Ms. Bonnie Glaser, senior adviser for Asia in the Freeman Chair in China Studies at CSIS, stated the relations could become much worse. Acknowledging modest improvement, Ms. Glaser finds that the drivers of such change in China’s strategic landscape have begun to shift again. Beijing now sees the China-Japan conflict as too costly, as exemplified by increased hostility in Japan, and has dropped Japanese investments. Moreover, as China keeps confronting Japan over the issues of history, the possibility of direct collision increases. On the U.S. role, Ms. Glaser observed that the United States cannot remain neutral as a Japanese ally and suggested that it not try to mediate the situation between Japan and China.
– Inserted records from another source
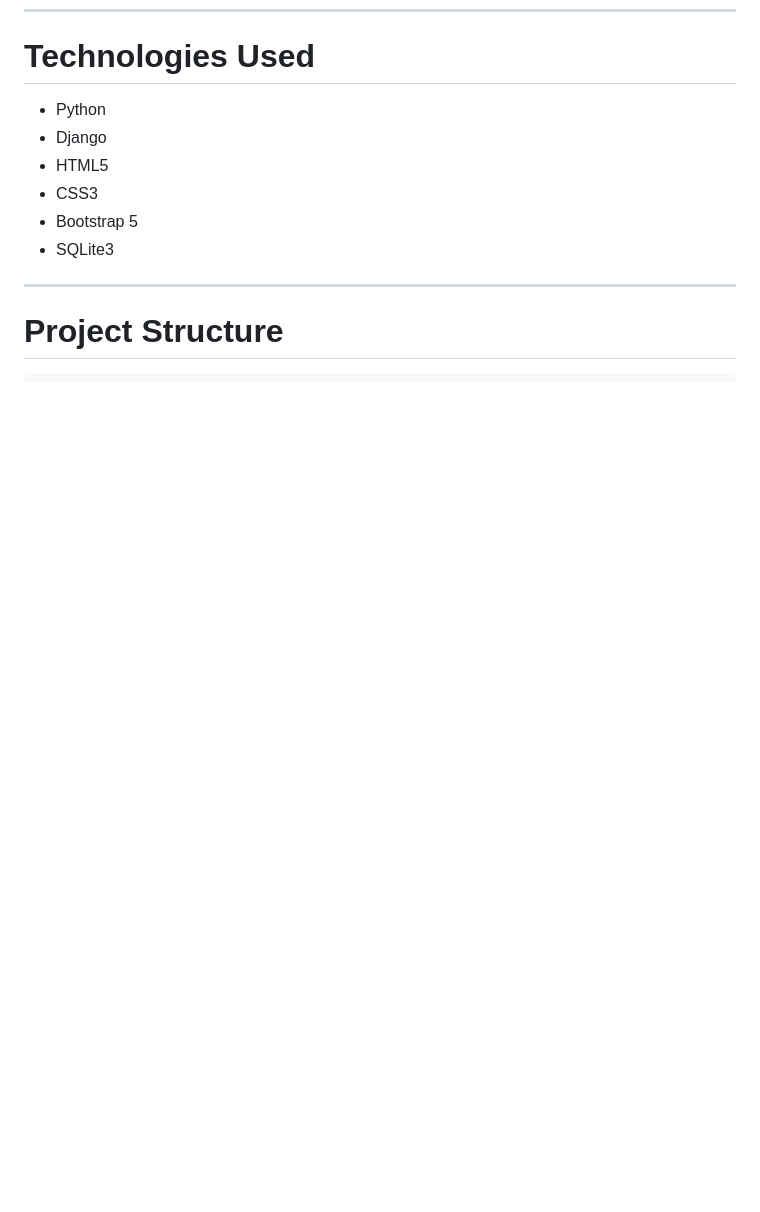
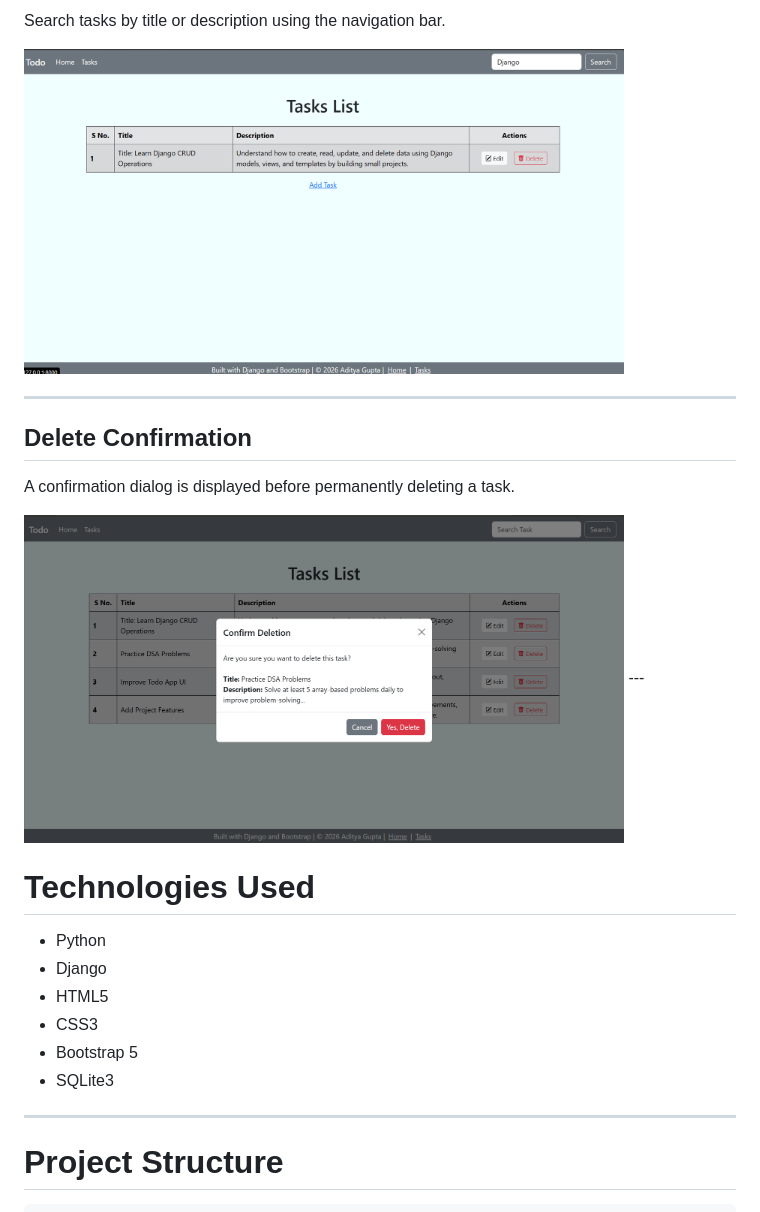
Before and after one commit to Adityagupta-18/django_todo_app, a Markdown page: README.md, the part around the change printed below. Rendered like a GitHub page; pictures changed too: screenshots/delete-confirmation.png (added), screenshots/search.png (added); blank space fills up the shorter version.

```diff
--- a/README.md
+++ b/README.md
@@ -20,3 +49,16 @@ A web-based Todo List application developed using Django and Bootstrap. The appl
+Search tasks by title or description using the navigation bar.
+
+<img src="screenshots/search.png" alt="search Page" width="600">
+
+---
+
+## Delete Confirmation
+
+A confirmation dialog is displayed before permanently deleting a task.
+
+<img src="screenshots/delete-confirmation.png" alt="delete confirmation" width="600">
+---
+
 
 # Technologies Used
 
```
Also changed, not shown: other parts of README.md (+29 -0 lines), screenshots/Edit-task.png (added), screenshots/Tasks.png (added), screenshots/home.png (added), 1 other file.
However, it was suggested that the United States should encourage the two countries to find common ground for cooperation and establish crisis management mechanisms. She recommended that the United States, China and Japan revisit the trilateral dialogue mechanism, which came close to being realized in 2009.
Mr. Kato Yoichi, National Security Correspondent at the Asahi Shimbun, argued the China-Japan ties could worsen but not for the time being. Mr. Kato listed three incentives for Abe to relax its policy towards China: 1) to deal with political vulnerability and win the election scheduled in September; 2) to accumulate enough political capital to amend the constitution or the political legacy; and 3) to enhance Japan’s alliance with the United States by not aggravating regional tensions. Mr. Kato pointed to the 4-point agreement as evidence of evolving China-Japan relations that mutually accept “ambiguity” on the historical and territorial issues, which are difficult to resolve in the short term. However, such a tie is still fragile and can worsen at any time. Abe’s statement on the seventieth anniversary can reverse all the improvements made so far, and Xi can utilize anti-Japanese sentiment to restore its legitimacy domestically if Chinese economic performance deteriorates or its war against corruption endangers his domestic legitimacy. Mr. Kato expects that the United States will continue to stand strong behind Japan, simultaneously deterring China’s attempts to isolate Japan in the region and urging the two countries to resolve the conflict.
Dr. Kim Heung-Kyu, a professor in the department of political science and Director of the China Policy Institute at Ajou University, believed that the bilateral relationship can be improved. Dr. Kim focused on five structural factors to assess the future of the relationship: 1) power transition; 2) leadership; 3) legitimacy; 4) U.S.-China relationship; and 5) China’s new diplomatic strategy. Dr. Kim assessed the first three as negative factors that can undermine relations. China’s economic growth, which has already surpassed that of Japan, is expected to continue and destabilize the region. Moreover, the two nations’ leaders are both strong nationalists, who will utilize anti-sentiment to gain domestic supports. U.S.-China relations can go either way as the United States has not yet fully embraced China’s newfound diplomatic influence as a major country since its rise as a global power from a regional power. He acknowledged that the two countries cannot avoid competition for the time being.